Tag Archives: math

The Boy Who Dreamed of Infinity by Amy Alznauer

by Amy Alznauer
Overall: 5 out of 5 stars

Alznauer, herself a mathematician, portrays this 19th century math genius growing up in India. She tells of his family, how he didn’t speak until he was 3, how school bored him and he went to a new one each year until finally a teacher saw his potential and encouraged his brilliant questions about math and numbers. Somehow he was able to connect with professors at Cambridge and trade ideas with other fine minds of his time. Daniel Miyares’ beautiful illustrations more than do the story justice – they bring it to life.

The Miscalculations of Lightning Girl by Stacy McAnulty

mlg-colorfixedby Stacy McAnulty
Overall: 4.5 out of 5 stars

12-year-old Lucy Callahan has been homeschooled since she got struck by lightning at age 8 and became a super math genius. She’s academically ready for college, but her grandmother, who is her guardian, is insisting that she spend a year in the seventh grade to help her social skills. Lucy resists, of course, but eventually makes friends: an assertive, gossipy girl named Windy and a quieter, insightful boy named Levi. Windy actively recruits Lucy from day 1, despite being labeled an outcast because of her OCD, and Levi is put into their community service project group, for which they decide to help a local animal shelter. Lucy’s grandmother also gets her an interview at rigorous high school boarding school a couple of hours away, reasoning that high school feels like a compromise between seventh grade and college. Lucy’s friend situation, and her love of a dog at the shelter, finally come to a head.

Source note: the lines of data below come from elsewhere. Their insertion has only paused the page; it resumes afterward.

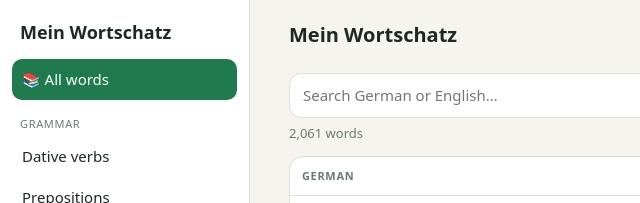
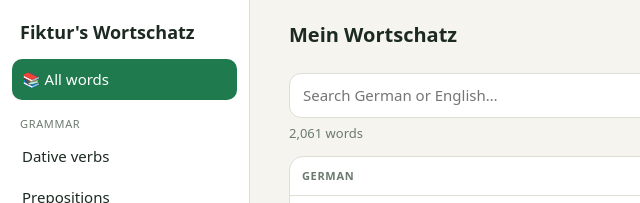
Before and after one commit to igoropean/wortschatz, a plain HTML site: page index.html in a window 1280 px wide. Shown: the top 203 px of the page, 0-640 px from the left. Drawn offline with Linux system fonts and the light colour scheme.

Commit message:
Change title from 'Mein Wortschatz' to 'Fiktur's Wortschatz'

```diff
--- a/index.html
+++ b/index.html
@@ -1,7 +1,7 @@
 <!DOCTYPE html>
 <html lang="en"><head><meta charset="utf-8">
 <meta name="viewport" content="width=device-width, initial-scale=1, viewport-fit=cover">
-<title>Mein Wortschatz</title>
+<title>Fiktur's Wortschatz</title>
 <meta name="theme-color" content="#0b2a1b">
 <meta name="description" content="German vocabulary trainer: 2,000 words, conjugations, flashcards and progress tracking.">
 <link rel="manifest" href="manifest.webmanifest">
@@ -203,7 +203,7 @@ const closeNav=()=>{$("nav").classList.remove("open");$("nb").classList.add("hid
 function go(v,c){st.coll=c||"";st.c="all";st.n=100;if(v==="w"){st.type="all";st.gen="any";st.lvl="all";st.s="all"}
  ["w","f","d"].forEach(t=>$("t"+t).classList.toggle("hide",t!==v));
  $("ttl").textContent=TT[c]||{w:"Mein Wortschatz",f:"Flashcards",d:"Dashboard"}[v];
- $("nav").innerHTML="<h2>Mein Wortschatz</h2>"+NAV.map(n=>n[0]==="--"?`<small>${n[1]}</small>`:`<button class="${n[0]===v&&n[1]===(c||"")?"on":""}" data-v="${n[0]}" data-c="${n[1]}">${n[2]}</button>`).join("");
+ $("nav").innerHTML="<h2>Fiktur's Wortschatz</h2>"+NAV.map(n=>n[0]==="--"?`<small>${n[1]}</small>`:`<button class="${n[0]===v&&n[1]===(c||"")?"on":""}" data-v="${n[0]}" data-c="${n[1]}">${n[2]}</button>`).join("");
  if(v==="w"){$("fPanel").classList.add("hide");draw()}if(v==="f")fc();if(v==="d")dash();closeNav();scrollTo(0,0)}
 $("burger").onclick=()=>{$("nav").classList.add("open");$("nb").classList.remove("hide")};$("nb").onclick=closeNav;
 $("nav").onclick=e=>{const b=e.target.closest("[data-v]");if(b)go(b.dataset.v,b.dataset.c)};
```
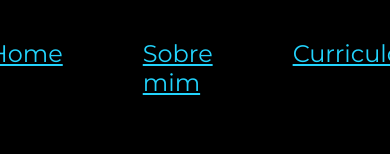
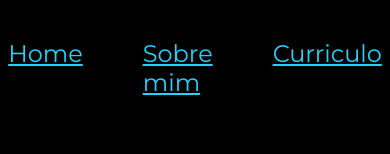
Before and after one commit to Caio0con/Portifolio, a plain HTML site: page index.html in a window 390 px wide. Shown: the top 154 px of the page. Drawn offline with nearby package versions, Linux system fonts and the light colour scheme.

Commit message:
site responsivo finalizado

```diff
--- a/estilos/style.css
+++ b/estilos/style.css
@@ -29,7 +29,7 @@ body {
 
 .cabecalho__menu {
     display: flex;
-    gap: 80px;
+    gap: 60px;
 }
 
 .cabecalho__menu__link {
```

I was a little surprised at how easily Lucy made a friend, but Windy had her own background issues going on with her fragile friendship with the popular girl, which plays into her revealing Lucy’s math-genius secret. One thing I look for in middle grade novels is how realistic is the protagonist’s decision to keep information from their parents/teacher/friends and solve their problem independently. It can be hard to justify well, and Lucy’s justification makes perfect sense. I love that she feels more comfortable talking to Levi and telling him her secret than Windy, and how their friendships develop and are tested. I also especially love that Lucy decides in the end to stick out the year in middle school instead of transferring to the boarding school. And the sad, sad story of the dog she falls in love with at the shelter has a semi-happy ending that wraps up neatly. Satisfying!